Can politicians learn anything from Mad Men? Communications Directors are always looking for ways to sell their Members. The days of simply writing a press release and e-mailing it to reporters has gone. It takes retail tactics to maintain relevancy in the media.
So we turn to the season four premier of Mad Men this past Sunday. Peggy and Pete device a scheme of having two women fight for a ham in a grocery store to generate exposure for their client. This stunt would certainly make Marketing Outrageously author Jon Spolestra proud. While the stunt landed one actress in jail and Peggy in hot water with her boss, it did work in generating sales for the client.
Now let’s transition to 2010 and today’s media environment. What can politicians do to make a splash? Obviously I am not advocating fighting in a supermarket, but healthy competition can be the solution.
Social media allows for interaction between Members of Congress and their constituents. While candidates search for volunteers to knock on doors and make phone calls as elections draw near, social media provides an avenue for continuous engagement throughout a Member’s term in office.
An effective social media strategy has Congressmen and Senators igniting their constituents’ passions. For instance, why not challenge a colleague on who has more Facebook or twitter followers? Maybe it can be a Republican versus a Democrat from a neighboring district or a border war between Senators from neighboring states.
We saw a small snippet of this recently when the Republican and Democratic parties engaged in a six-week battle on who could add the most followers on Facebook. Regardless of who won, both sides realized significant increases in their social media following. This tactic could be even more effective on an individual basis, as polling consistently shows that constituents have a more favorably opinion of their individual representative than for the entire party.
Another example is the Republicans recently unleashed “You Cut” campaign. Whether you agree with the premise of the initiative or not, one has to admire its ability to generate enthusiasm among core Republican supporters. Many Republican members marketed the program on their social media sites and the party collected hundreds of thousands of names to solicit for the upcoming 2010 election.

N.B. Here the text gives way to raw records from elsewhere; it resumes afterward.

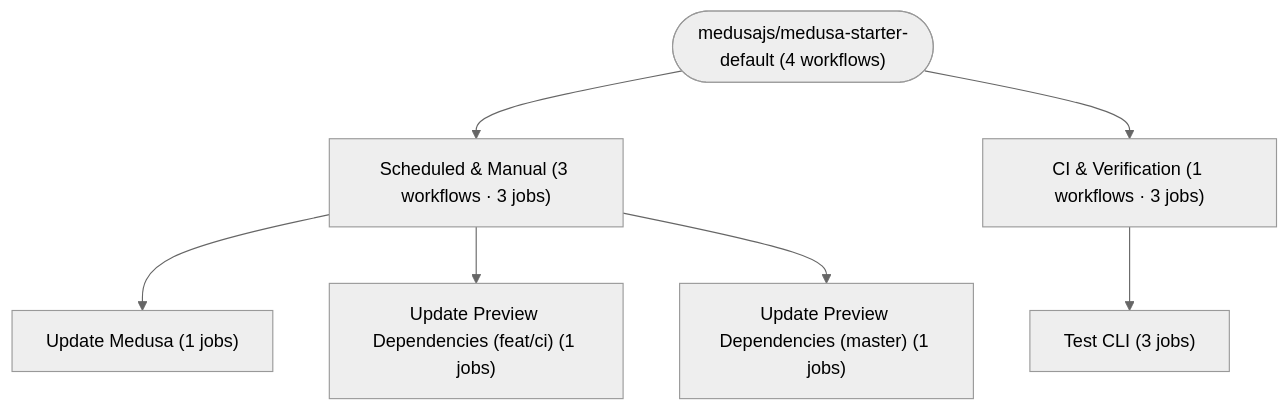
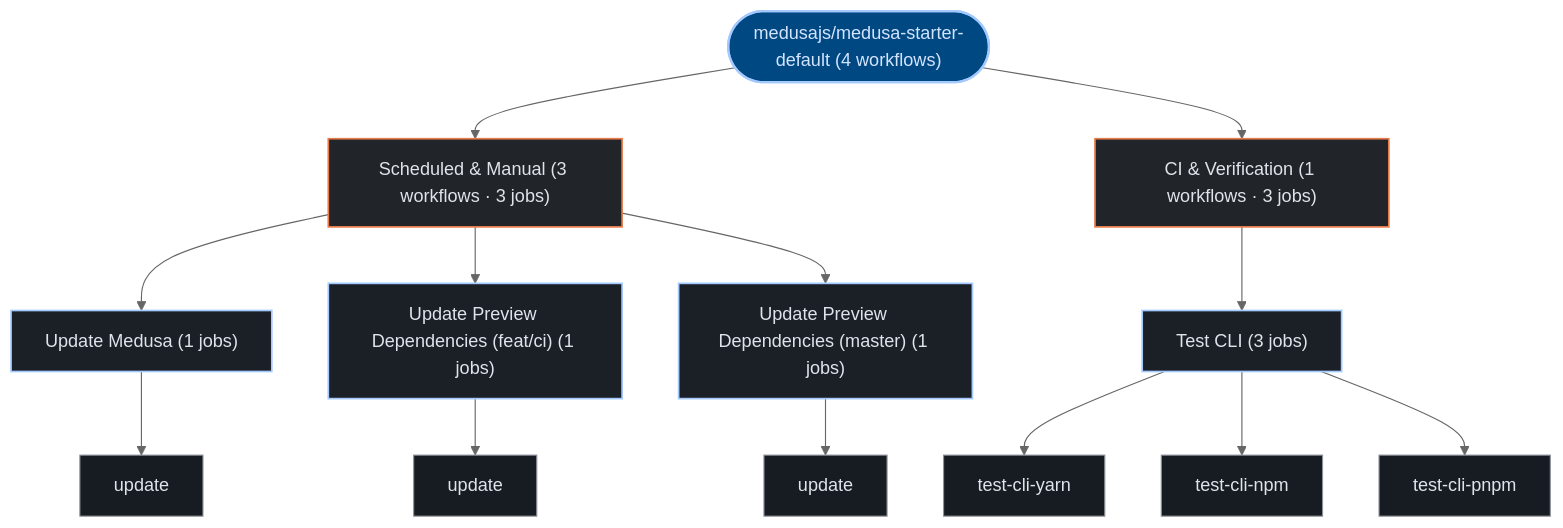
One commit to kumarshaz/atruss-code-atlas changed the second of 2 diagrams in exports/latest/reports/medusajs-medusa-starter-default-report.md. Above: the diagram before and after it, drawn with Mermaid (neutral theme). The commit also changed other lines of this file and 331 other files, not shown here.

Commit message:
docs,ui,fix: update SDLC docs, reorder CI/CD DAG first, stylize Mermaid, and fix Arc42 pipeline topology

````diff
--- a/exports/latest/reports/medusajs-medusa-starter-default-report.md
+++ b/exports/latest/reports/medusajs-medusa-starter-default-report.md
@@ -100,16 +107,35 @@
 ```mermaid
 graph TD;
-  pipeline_root(["medusajs/medusa-starter-default (4 workflows)"])
-  grp_0_Scheduled___Manual["Scheduled & Manual (3 workflows · 3 jobs)"]
+  classDef atlasRoot fill:#004882,stroke:#a3c9ff,stroke-width:2px,color:#d3e4ff
+  classDef atlasCategory fill:#212428,stroke:#E87A48,stroke-width:1.5px,color:#dfe3eb
+  classDef atlasWorkflow fill:#1b2026,stroke:#a3c9ff,stroke-width:1.5px,color:#dfe3eb
+  classDef atlasJob fill:#171c22,stroke:#8d9199,stroke-width:1px,color:#dfe3eb
+  classDef atlasTarget fill:#005227,stroke:#8bd99b,stroke-width:1.5px,color:#a7f6b6
+  classDef atlasAlert fill:#93000a,stroke:#ffb4ab,stroke-width:1.5px,color:#ffdad6
+  classDef atlasMore fill:#252a31,stroke:#8d9199,stroke-dasharray:4 4,color:#c3c6cf
+  pipeline_root(["medusajs/medusa-starter-default (4 workflows)"]):::atlasRoot
+  grp_0_Scheduled___Manual["Scheduled & Manual (3 workflows · 3 jobs)"]:::atlasCategory
   pipeline_root --> grp_0_Scheduled___Manual
-  wf_1_Update_Medusa["Update Medusa (1 jobs)"]
+  wf_1_Update_Medusa["Update Medusa (1 jobs)"]:::atlasWorkflow
   grp_0_Scheduled___Manual --> wf_1_Update_Medusa
-  wf_2_Update_Preview_Dependencies__feat_ci_["Update Preview Dependencies (feat/ci) (1 jobs)"]
+  job_1_update["update"]:::atlasJob
+  wf_1_Update_Medusa --> job_1_update
+  wf_2_Update_Preview_Dependencies__feat_ci_["Update Preview Dependencies (feat/ci) (1 jobs)"]:::atlasWorkflow
   grp_0_Scheduled___Manual --> wf_2_Update_Preview_Dependencies__feat_ci_
-  wf_3_Update_Preview_Dependencies__master_["Update Preview Dependencies (master) (1 jobs)"]
+  job_2_update["update"]:::atlasJob
+  wf_2_Update_Preview_Dependencies__feat_ci_ --> job_2_update
+  wf_3_Update_Preview_Dependencies__master_["Update Preview Dependencies (master) (1 jobs)"]:::atlasWorkflow
   grp_0_Scheduled___Manual --> wf_3_Update_Preview_Dependencies__master_
-  grp_1_CI___Verification["CI & Verification (1 workflows · 3 jobs)"]
+  job_3_update["update"]:::atlasJob
+  wf_3_Update_Preview_Dependencies__master_ --> job_3_update
+  grp_1_CI___Verification["CI & Verification (1 workflows · 3 jobs)"]:::atlasCategory
   pipeline_root --> grp_1_CI___Verification
-  wf_0_Test_CLI["Test CLI (3 jobs)"]
+  wf_0_Test_CLI["Test CLI (3 jobs)"]:::atlasWorkflow
   grp_1_CI___Verification --> wf_0_Test_CLI
+  job_0_test_cli_yarn["test-cli-yarn"]:::atlasJob
+  job_0_test_cli_npm["test-cli-npm"]:::atlasJob
+  job_0_test_cli_pnpm["test-cli-pnpm"]:::atlasJob
+  wf_0_Test_CLI --> job_0_test_cli_yarn
+  wf_0_Test_CLI --> job_0_test_cli_npm
+  wf_0_Test_CLI --> job_0_test_cli_pnpm
 ```
````
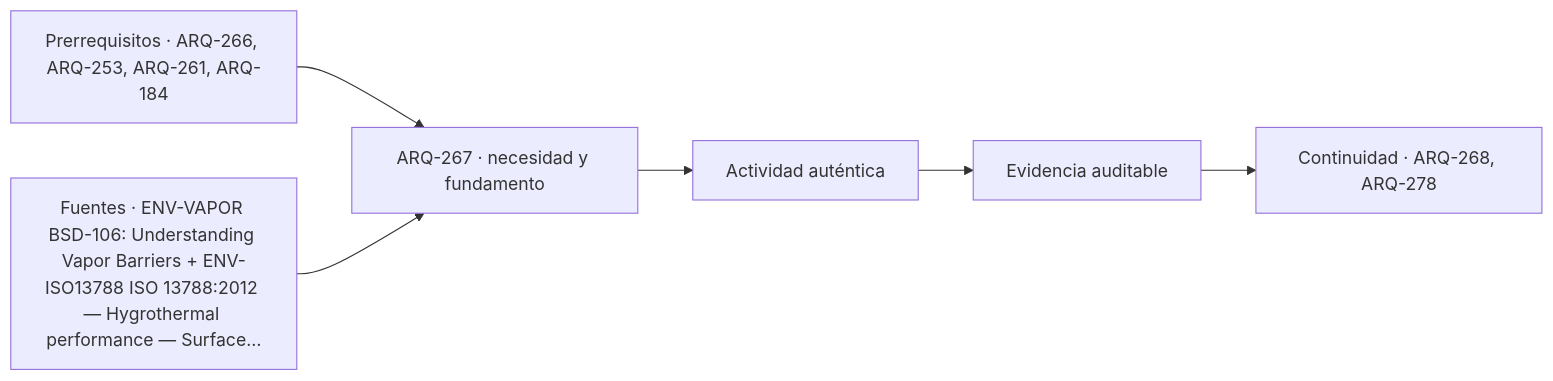
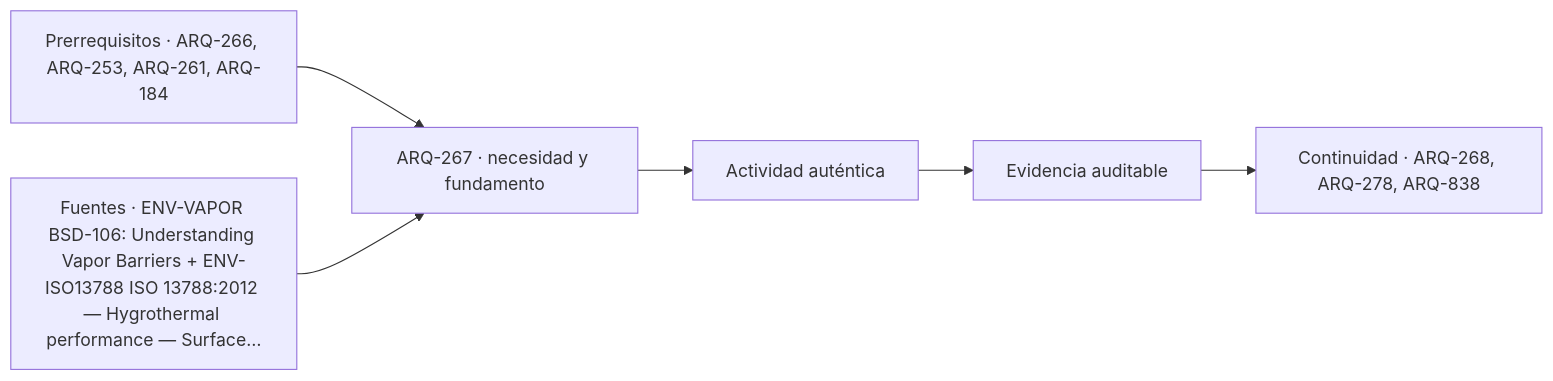
The diagram in classes/parte-27/ARQ-267.md (vladimiracunadev-create/architecture-built-environment-learning-program), drawn with Mermaid before and after one commit. The commit also changed other lines of this file and 182 other files, not shown here.

````diff
--- a/classes/parte-27/ARQ-267.md
+++ b/classes/parte-27/ARQ-267.md
@@ -129,8 +129,8 @@
 ```mermaid
 flowchart LR
     A["Prerrequisitos · ARQ-266, ARQ-253, ARQ-261, ARQ-184"] --> B["ARQ-267 · necesidad y fundamento"]
     S["Fuentes · ENV-VAPOR BSD-106: Understanding Vapor Barriers + ENV-ISO13788 ISO 13788:2012 — Hygrothermal performance — Surface…"] --> B
     B --> C["Actividad auténtica"]
     C --> D["Evidencia auditable"]
-    D --> E["Continuidad · ARQ-268, ARQ-278"]
+    D --> E["Continuidad · ARQ-268, ARQ-278, ARQ-838"]
 ```
````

Don Draper may have not liked Peggy’s stunt to sell hams but the goal is to increase exposure for the client and she succeeded. Politicians have the tools at their disposal to make a splash using little, if any, money. And considering the 140 character limitations of the public’s attention span, they better start using those tools to make headlines.